The Supreme Court was unpersuaded. The four newspapers that had been enjoined — the Times, the Post, the Boston Globe, and the St. Louis Post-Dispatch — resumed publication of the Pentagon Papers, along with many others. Some twenty years after the release of the papers, former Solicitor General Erwin Griswold, who had argued the case on behalf of the Administration, conceded: “I have never seen any trace of a threat to the national security from the publication. Indeed, I have never seen it even suggested that there was such a threat.”

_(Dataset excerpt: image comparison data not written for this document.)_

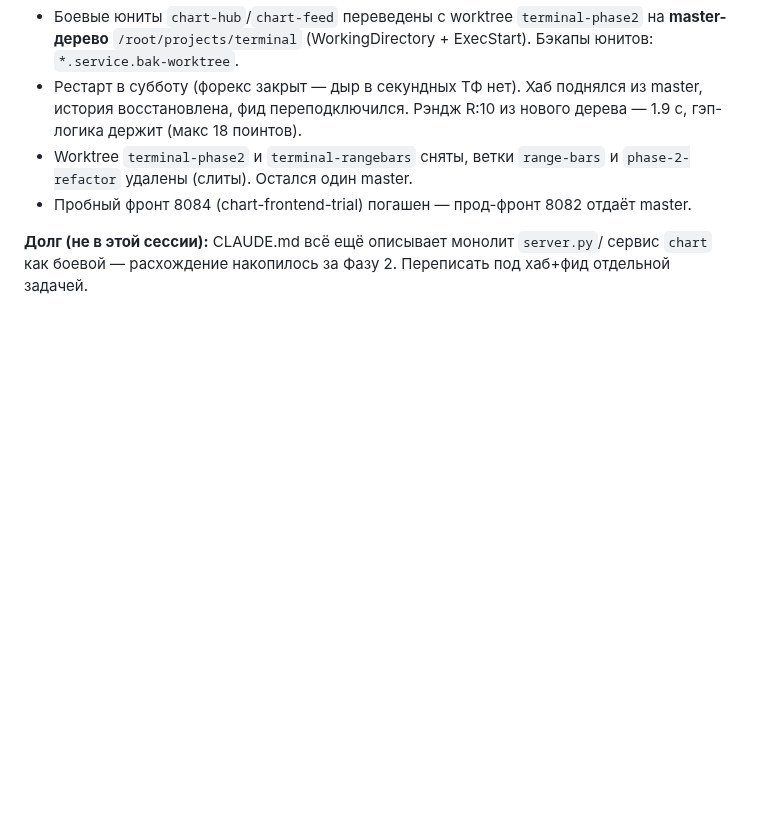
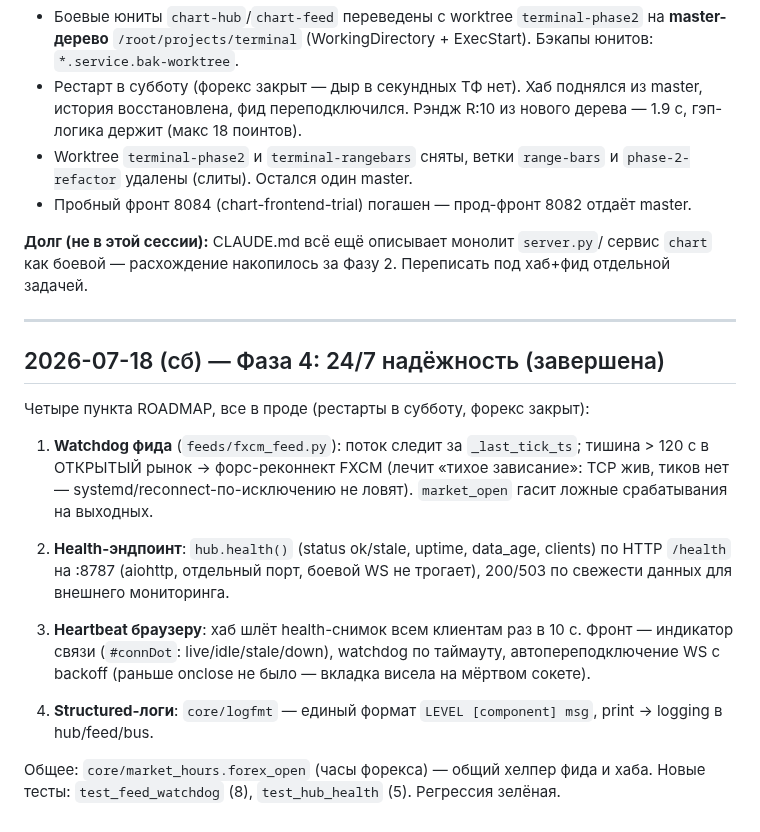
Before and after one commit to i79194047335-afk/My-first-Terminal, a Markdown page: LOG.md, the part around the change. Drawn GitHub-style; blank space fills up the shorter version.

Commit message:
LOG+ROADMAP: Фаза 4 (24/7 надёжность) завершена
Co-Authored-By: Claude Opus 4.8 <noreply@anthropic.com>

```diff
--- a/LOG.md
+++ b/LOG.md
@@ -817,3 +817,29 @@ since_ts-отсечение по дате файла выкидывало все
 **Долг (не в этой сессии):** CLAUDE.md всё ещё описывает монолит `server.py`/
 сервис `chart` как боевой — расхождение накопилось за Фазу 2. Переписать под
 хаб+фид отдельной задачей.
+
+---
+
+## 2026-07-18 (сб) — Фаза 4: 24/7 надёжность (завершена)
+
+Четыре пункта ROADMAP, все в проде (рестарты в субботу, форекс закрыт):
+
+1. **Watchdog фида** (`feeds/fxcm_feed.py`): поток следит за `_last_tick_ts`;
+   тишина > 120 с в ОТКРЫТЫЙ рынок → форс-реконнект FXCM (лечит «тихое
+   зависание»: TCP жив, тиков нет — systemd/reconnect-по-исключению не ловят).
+   `market_open` гасит ложные срабатывания на выходных.
+
+2. **Health-эндпоинт**: `hub.health()` (status ok/stale, uptime, data_age,
+   clients) по HTTP `/health` на :8787 (aiohttp, отдельный порт, боевой WS не
+   трогает), 200/503 по свежести данных для внешнего мониторинга.
+
+3. **Heartbeat браузеру**: хаб шлёт health-снимок всем клиентам раз в 10 с.
+   Фронт — индикатор связи (`#connDot`: live/idle/stale/down), watchdog по
+   таймауту, автопереподключение WS с backoff (раньше onclose не было — вкладка
+   висела на мёртвом сокете).
+
+4. **Structured-логи**: `core/logfmt` — единый формат `LEVEL [component] msg`,
+   print → logging в hub/feed/bus.
+
+Общее: `core/market_hours.forex_open` (часы форекса) — общий хелпер фида и хаба.
+Новые тесты: `test_feed_watchdog` (8), `test_hub_health` (5). Регрессия зелёная.
```
Also changed, not shown: ROADMAP.md (+1 -1 lines).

In yet another echo, the current dispute over the President’s claim that he is above the law originated with leaks to The New York Times – this time anonymous. It was The Times that revealed that the President had been operating a secret “program” of electronic eavesdropping outside the law. For this, The Times was accused of “treason” by the Administration’s proxies, and the Department of Justice announced a criminal probe not of the President’s blatant lawbreaking, but of the patriotic leaking that led to its exposure. We should applaud the civil servants within the national security bureaucracy who brought this constitutional crisis to light. But they have not done enough. The President’s lawbreaking could not have been accomplished without the obedient silence of hundreds of insiders who knew full well that our system of laws was being subverted by an unhinged Executive Branch. These people should have come forward sooner, and they should now urgently consider coming forward to testify publicly – and with documents.
It took me too long to recognize that the secrecy agreements I had signed frequently conflicted with my oath to uphold the Constitution. I’m not proud that it took me years of war to awaken me to the higher loyalties owed by every government official to the rule of law, to our fellow citizens, and, explicitly, to the Constitution. I hope others will learn that lesson sooner. With the ACLU’s legal support, I am now actively advocating whistleblowing in the national interest. It is a courageous, patriotic, and effective way to serve our country, and it may yet lead us out of our national crisis.